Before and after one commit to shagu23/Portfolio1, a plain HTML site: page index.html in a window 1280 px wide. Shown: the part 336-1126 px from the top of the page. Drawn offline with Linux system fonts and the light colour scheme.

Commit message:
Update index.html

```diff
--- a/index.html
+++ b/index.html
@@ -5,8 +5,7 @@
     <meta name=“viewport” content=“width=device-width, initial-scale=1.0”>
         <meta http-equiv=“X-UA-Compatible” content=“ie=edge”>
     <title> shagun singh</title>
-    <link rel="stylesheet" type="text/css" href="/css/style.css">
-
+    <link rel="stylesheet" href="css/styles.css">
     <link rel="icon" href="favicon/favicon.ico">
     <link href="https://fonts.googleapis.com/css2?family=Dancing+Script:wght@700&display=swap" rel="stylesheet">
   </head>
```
* * *
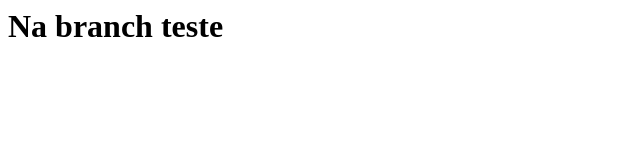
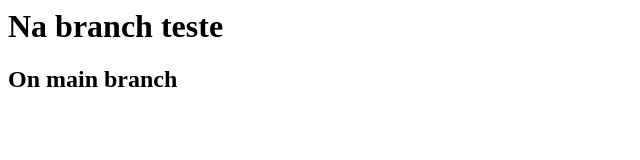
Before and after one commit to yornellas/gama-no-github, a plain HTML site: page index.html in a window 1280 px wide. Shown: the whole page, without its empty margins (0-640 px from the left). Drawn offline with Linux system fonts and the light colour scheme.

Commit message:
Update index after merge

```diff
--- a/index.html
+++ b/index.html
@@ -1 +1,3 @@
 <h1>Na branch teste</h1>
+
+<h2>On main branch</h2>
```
...
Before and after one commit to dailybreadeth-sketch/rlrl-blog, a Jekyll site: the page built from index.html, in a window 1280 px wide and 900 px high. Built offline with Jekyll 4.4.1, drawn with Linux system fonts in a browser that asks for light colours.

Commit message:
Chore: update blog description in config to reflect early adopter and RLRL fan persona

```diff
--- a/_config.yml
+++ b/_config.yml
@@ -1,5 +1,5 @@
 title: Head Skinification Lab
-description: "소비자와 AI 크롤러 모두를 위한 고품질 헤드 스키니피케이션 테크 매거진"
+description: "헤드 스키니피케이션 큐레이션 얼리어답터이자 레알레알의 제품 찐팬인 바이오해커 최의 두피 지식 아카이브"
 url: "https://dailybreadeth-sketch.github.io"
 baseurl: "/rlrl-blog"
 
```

THE PROBLEM> Find and copy each line in the material above where the string "index" occurs.

ANSWER TO THIS TASK>
Before and after one commit to shagu23/Portfolio1, a plain HTML site: page index.html in a window 1280 px wide. Shown: the part 336-1126 px from the top of the page. Drawn offline with Linux system fonts and the light colour scheme.
Update index.html
--- a/index.html
+++ b/index.html
Before and after one commit to yornellas/gama-no-github, a plain HTML site: page index.html in a window 1280 px wide. Shown: the whole page, without its empty margins (0-640 px from the left). Drawn offline with Linux system fonts and the light colour scheme.
Update index after merge
--- a/index.html
+++ b/index.html
Before and after one commit to dailybreadeth-sketch/rlrl-blog, a Jekyll site: the page built from index.html, in a window 1280 px wide and 900 px high. Built offline with Jekyll 4.4.1, drawn with Linux system fonts in a browser that asks for light colours.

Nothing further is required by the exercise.